Just two days ago, four pro-Beijing lawyers-turned-lawmakers – including Holden Chow Ho-ding of the Democratic Alliance for the Betterment and Progress of Hong Kong and Priscilla Leung Mei-fun of the Business and Professionals Alliance – had slammed Tse’s idea at a joint press conference, saying a forced adjournment would be a huge blow to Legco.
The pro-establishment camp has already spent months recovering from a bungled, if not farcical walkout last year, when they failed to buy time to wait for a senior colleague and left only eight allies to vote for Hong Kong’s Beijing-decreed electoral reform.
New People’s Party chairwoman Regina Ip Lau Suk-yee on Wednesday dismissed accusations that they were buying time in collaboration with the government, although a few members admitted the administration’s unprecedented legal challenge – led by Chief Executive Leung Chun-ying – had indeed given them a strong boost in taking this step.
“Some of us did indeed have reservations about staging a walkout,” said a pro-establishment lawmaker who asked not to be named, referring to Ip who was quoted as arguing such a move would cost them public support
“But why couldn’t we do something when even the government has made such a move?

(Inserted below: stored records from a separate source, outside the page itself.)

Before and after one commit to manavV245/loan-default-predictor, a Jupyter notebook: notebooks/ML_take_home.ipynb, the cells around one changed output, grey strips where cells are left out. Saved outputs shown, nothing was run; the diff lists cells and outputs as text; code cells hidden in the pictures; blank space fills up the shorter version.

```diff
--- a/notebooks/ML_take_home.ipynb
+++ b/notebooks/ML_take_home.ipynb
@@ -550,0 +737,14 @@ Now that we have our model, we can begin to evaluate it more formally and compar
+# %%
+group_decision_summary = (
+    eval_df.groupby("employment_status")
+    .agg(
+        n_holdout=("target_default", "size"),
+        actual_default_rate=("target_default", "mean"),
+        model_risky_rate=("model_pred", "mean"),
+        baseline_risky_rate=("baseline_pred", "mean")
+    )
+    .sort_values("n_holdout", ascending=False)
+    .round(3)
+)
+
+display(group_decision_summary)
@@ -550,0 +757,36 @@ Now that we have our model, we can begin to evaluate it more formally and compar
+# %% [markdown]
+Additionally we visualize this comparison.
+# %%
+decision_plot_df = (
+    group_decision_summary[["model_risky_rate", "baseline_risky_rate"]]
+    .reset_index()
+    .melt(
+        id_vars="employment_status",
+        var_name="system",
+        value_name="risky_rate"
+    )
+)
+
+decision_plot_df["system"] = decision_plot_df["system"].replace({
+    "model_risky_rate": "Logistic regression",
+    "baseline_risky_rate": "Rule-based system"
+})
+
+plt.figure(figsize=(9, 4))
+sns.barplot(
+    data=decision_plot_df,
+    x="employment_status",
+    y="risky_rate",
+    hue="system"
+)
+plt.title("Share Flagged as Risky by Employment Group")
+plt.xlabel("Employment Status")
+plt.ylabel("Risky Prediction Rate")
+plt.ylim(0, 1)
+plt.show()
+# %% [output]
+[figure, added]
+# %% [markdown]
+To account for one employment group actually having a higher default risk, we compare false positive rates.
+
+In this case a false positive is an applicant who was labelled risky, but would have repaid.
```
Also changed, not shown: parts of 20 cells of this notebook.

We do not want to appear feebler than the administration.”
The strong public outcry against the localists’ antics was also part of the reasons which pushed the pro-establishment camp, whose voter base cares about patriotism, to force the adjournment of the meeting by calling for a quorum – a tactic it had regularly condemned the pan-democrats for using during the last Legco term.
Indeed, public sentiment has grown against the Youngspiration pair since last Wednesday.
Various pro-establishment and Beijing-friendly organisations have run more than a dozen adverts in local newspapers, urging the duo to apologise or even resign. One of the statements was issued by more than 200 historians and educators, including former chief curator of the Hong Kong History Museum Joseph Ting Sun-pao.
One lesson the camp has learned this time is to make sure the four Liberal Party lawmakers are on board before the final showdown.
The pro-business Liberals, who were strong advocates of the “ABC” or “Anyone but CY” drive, did not join the walkout last year, but this time they played ball.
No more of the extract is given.